Morgan Saylor is a Homeland hero


Lainie Sorkin-Becky

Morgan Saylor tries to give herself a mature image, so that she is not “stuck” as a child actor. Her manager, Lainie Sorkin Becky, agrees that crossing over into being an adult actor is “very diffiicult.” Often, people are surprised at Saylor’s maturity despite the teenage character she plays. “When I come to the awards in my heels and I’m their height, they say ‘Oh wow! You’ve grown up,’” Saylor said.

Audience members erupt into laughter watching Saturday Night Live comedian Nasim Pedrad impersonate Dana Brody from the TV show “Homeland.” Unlike Pedrad, the actress that plays Dana isn’t an adult. She has no need for extensions to make her hair long, and she doesn’t get paid to be funny. No distant celebrity portrays Dana. It’s senior Morgan Saylor.

Saylor moved to Decatur eight years ago, and since then, her career has taken off. After performing a few small plays at local stages, Saylor went to an open call for an agent to pursue a more serious interest in acting. She began with small parts in advertisements and TV shows, auditioning to find her “big break” in the film industry.

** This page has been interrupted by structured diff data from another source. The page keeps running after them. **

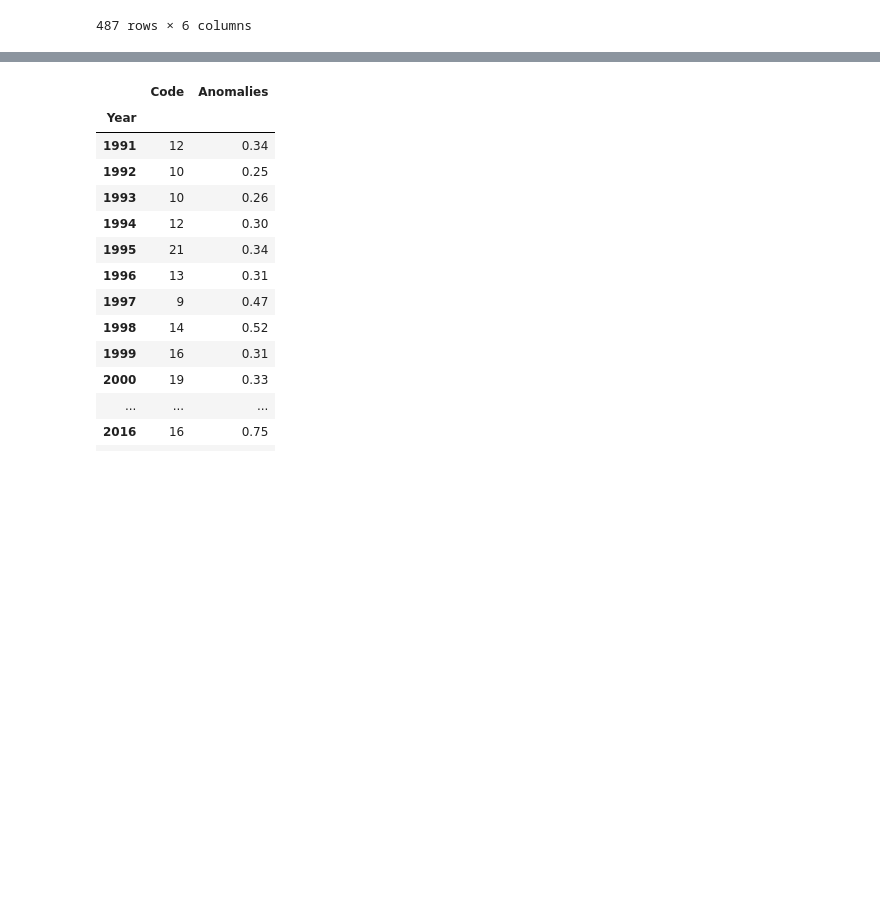
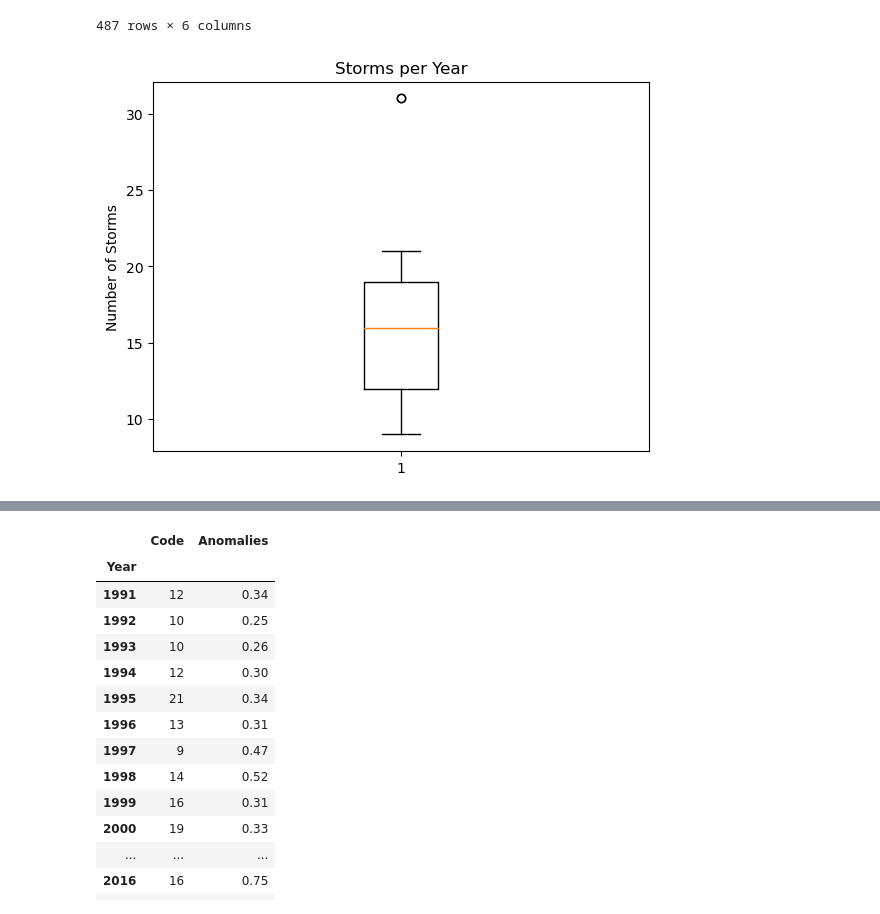
Before and after one commit to STWoodbury/TeamAwesome, a Jupyter notebook: ScatterPlotsAndRegressions.ipynb, the cells around one changed output, grey strips where cells are left out. Drawn from its saved outputs; the diff is of its cells as text; code cells hidden in the pictures; blank space fills up the shorter version.

```diff
--- a/ScatterPlotsAndRegressions.ipynb
+++ b/ScatterPlotsAndRegressions.ipynb
@@ -49,3 +49,13 @@ data2
 spy = data2.groupby('Year')['Code'].count()
 anomalies = pd.Series(data2.groupby('Year')["Anomaly"].mean(), name = "Anomalies")
 categorymean = data2.groupby('Year')['Max Category Rating'].mean()
+# %%
+# Generate a box plot that shows the distrubution of storms per year
+fig1, ax = plt.subplots()
+ax.set_title('Storms per Year')
+ax.set_ylabel('Number of Storms')
+ax.boxplot(list(spy))
+flierprops={'marker': 'o', 'markersize': 10, 'markerfacecolor': 'red'}
+plt.savefig('Visualizations/Stormsperyearbox')
+# %% [output]
+[figure, added]
```
Also changed, not shown: parts of 1 cell of this notebook, 5 other files.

“I had a million gajillion audition sand for every one I booked I didn’t book ten,” Saylor said.

Her search paid off when, in seventh grade, she was cast as the little sister in “Cirque du Freak.” Filming took place in New Orleans, where Saylor lived for two months. This was her first experience being away from school for a long period of time.

“I went to a Montessori school until eighth grade and they were very lenient on my schedule,” Saylor said.

With a relaxed learning environment and relatively small part in the movie, Saylor had no trouble managing her school work.

Balancing school and acting became increasingly difficult, though, when Saylor booked “Homeland” in 2011.

“Sometimes I’ll work a 10-hour day and get to my trailer and it’ll be like ‘you gotta do school for three hours even though its dark outside,’” Saylor said.

She needs teacher cooperation in order to stay up to date with assignments on set.

Lynn Hosking, Saylor’s drama teacher at Decatur, sympathizes with her predicament. As a former working actress, Hosking understands Saylor is “living drama class” and needs time to catch up on other things.

“We’ll be in the middle of this giant unit and she comes in and we’re already [involved] in something . . . She gets done what she can in my class so she can keep up,” Hosking said.

Even with help from teachers, for Saylor, some days are easier than others. She said that sometimes after being gone she feels “out of the loop,” while other times she leaves for a week and returns to find she understands more than her classmates.

Without self direction and independence, Saylor knows school work would not get done.

“I keep up with every assignment and talk to every teacher and take every test and its exhausting, but it’s worth it,” Saylor said.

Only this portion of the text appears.